            By working alongside his community, Tommy recognizes the complexity of lived experiences. Families’ legal issues are not always a quick fix. When working closely with a client, Tommy utilizes a holistic approach to addressing the problems that individuals face. He says, “Whenever I'm able to learn about my client’s lives, it becomes easier to address their issues because you see the connections… you see where the root of the problem might actually be, and they trust you more.” Focusing on his community, Tommy is a believer in meeting people where they are, whether that’s at a Dunkin Donuts in his neighborhood or greeting his past clients on the street. He leverages this proximity to his community to make his clients feel comfortable, giving him the opportunity to understand the depths of their legal problems.

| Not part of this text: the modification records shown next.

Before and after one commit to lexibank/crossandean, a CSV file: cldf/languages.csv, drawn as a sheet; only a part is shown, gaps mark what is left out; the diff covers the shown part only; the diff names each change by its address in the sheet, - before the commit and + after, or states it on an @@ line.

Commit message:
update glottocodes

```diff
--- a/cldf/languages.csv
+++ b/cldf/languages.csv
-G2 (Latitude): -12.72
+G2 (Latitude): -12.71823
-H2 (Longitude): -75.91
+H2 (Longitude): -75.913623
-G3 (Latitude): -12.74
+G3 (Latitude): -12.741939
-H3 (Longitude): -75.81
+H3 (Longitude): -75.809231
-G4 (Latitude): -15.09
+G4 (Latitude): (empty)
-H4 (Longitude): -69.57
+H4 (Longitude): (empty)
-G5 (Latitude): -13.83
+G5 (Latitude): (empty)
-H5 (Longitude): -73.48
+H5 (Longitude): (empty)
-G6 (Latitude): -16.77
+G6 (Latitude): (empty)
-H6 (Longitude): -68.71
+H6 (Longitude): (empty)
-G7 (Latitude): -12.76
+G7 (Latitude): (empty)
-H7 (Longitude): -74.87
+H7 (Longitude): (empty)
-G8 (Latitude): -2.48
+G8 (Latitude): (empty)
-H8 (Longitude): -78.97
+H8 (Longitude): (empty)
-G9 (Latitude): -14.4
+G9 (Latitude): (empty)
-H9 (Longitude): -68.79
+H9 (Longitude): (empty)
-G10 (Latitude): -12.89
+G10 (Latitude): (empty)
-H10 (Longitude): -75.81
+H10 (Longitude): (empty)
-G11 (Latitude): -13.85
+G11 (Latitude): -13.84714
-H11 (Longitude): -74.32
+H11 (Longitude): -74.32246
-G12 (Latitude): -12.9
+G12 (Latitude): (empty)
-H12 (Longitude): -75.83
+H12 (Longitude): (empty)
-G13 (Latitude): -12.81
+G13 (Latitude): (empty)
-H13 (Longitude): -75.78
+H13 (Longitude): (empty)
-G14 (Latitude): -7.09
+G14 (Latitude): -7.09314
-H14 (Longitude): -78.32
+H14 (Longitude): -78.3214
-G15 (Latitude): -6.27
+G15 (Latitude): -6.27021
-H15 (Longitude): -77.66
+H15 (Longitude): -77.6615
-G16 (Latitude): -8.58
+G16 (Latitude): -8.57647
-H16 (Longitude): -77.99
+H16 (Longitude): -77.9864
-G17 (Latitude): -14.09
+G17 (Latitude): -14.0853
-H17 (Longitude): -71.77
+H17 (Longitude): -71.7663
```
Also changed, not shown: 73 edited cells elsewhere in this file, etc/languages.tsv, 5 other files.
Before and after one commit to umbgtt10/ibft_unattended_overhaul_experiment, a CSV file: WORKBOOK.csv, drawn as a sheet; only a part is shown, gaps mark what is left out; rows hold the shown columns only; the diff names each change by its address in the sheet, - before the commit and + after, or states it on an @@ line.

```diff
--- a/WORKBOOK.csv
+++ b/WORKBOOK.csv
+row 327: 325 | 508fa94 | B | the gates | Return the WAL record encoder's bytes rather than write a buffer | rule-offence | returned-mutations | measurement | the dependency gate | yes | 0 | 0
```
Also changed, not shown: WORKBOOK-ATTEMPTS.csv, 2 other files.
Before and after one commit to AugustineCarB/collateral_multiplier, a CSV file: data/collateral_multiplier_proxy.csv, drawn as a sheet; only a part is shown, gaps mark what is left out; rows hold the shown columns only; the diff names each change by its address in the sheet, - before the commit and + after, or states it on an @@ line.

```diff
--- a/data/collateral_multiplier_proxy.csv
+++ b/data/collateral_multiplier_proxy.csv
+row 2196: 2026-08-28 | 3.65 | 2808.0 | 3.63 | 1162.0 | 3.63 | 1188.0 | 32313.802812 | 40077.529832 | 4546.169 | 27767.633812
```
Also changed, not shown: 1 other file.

            Stereotypes are often used to organize, segregate, and compress the multitude of identities housed within our society. Our media, our Administration, and our assumptions create a barrier to seeing the unique intersection of identities comprising each individual. Through his pro bono work, Tommy works with immigrants on a variety of legal problems from helping young immigrants achieve Special Immigrant Juvenile Status (SIJS) to aiding families in remaining in their apartments or accessing the public benefits their families are legally entitled to. In the United States right now, the Administration has promoted a narrative about immigrant families being a burden on taxpayers. Tommy rejects this stance: “When you’re serving [immigrants] in a legal capacity, you really understand, they’re just like you and me… they’re working towards the same goal; they are trying to provide as best a life as they can for themselves and their children.” Tommy is an advocate for immigrants’ defending their rights, and as a dedicated lawyer he continues to push back against this dominant narrative that threatens immigrants’ livelihood.

           With being a lawyer comes the satisfaction of helping individuals achieve justice; but it also means bearing witness to the “underbelly of some bureaucracies” as Tommy highlights. By acting as a bridge between low-income individuals and the justice system, Tommy finds solace in his role as an educator of legal rights and a proponent of self-advocacy. Understanding that the impact of one person can only provide so much, Tommy is optimistic that his pro bono work can extend beyond the individuals he works with: “So I am hopeful that by touching one family… it will help the community improve at large.”

           Tommy has navigated a variety of projects and areas of law that are outside his specialty. He is not afraid to seek guidance from supporters like VOLS and his advisors at Debevoise when handling legal problems outside of his expertise. These resources not only provide the stability and support he needs but also allows him to work with a diversity of clients. Understanding that he will work as hard as possible to produce the best outcome, and that any legal assistance is better than standing in a courtroom alone, he is confident in his ability to support his clients while growing as a lawyer. Although it can be unfamiliar to work with people who have a different background from your own, Tommy notes: “I think you have to put yourself in your client’s shoes… you can become a better attorney if you really try and understand things from their perspective. But that doesn’t happen until you open yourself up to those different perspectives and it’s very humbling to do so.” Volunteers of Legal Service is so thankful for Tommy Lopez’s pro bono contribution along with all of our wonderful volunteers.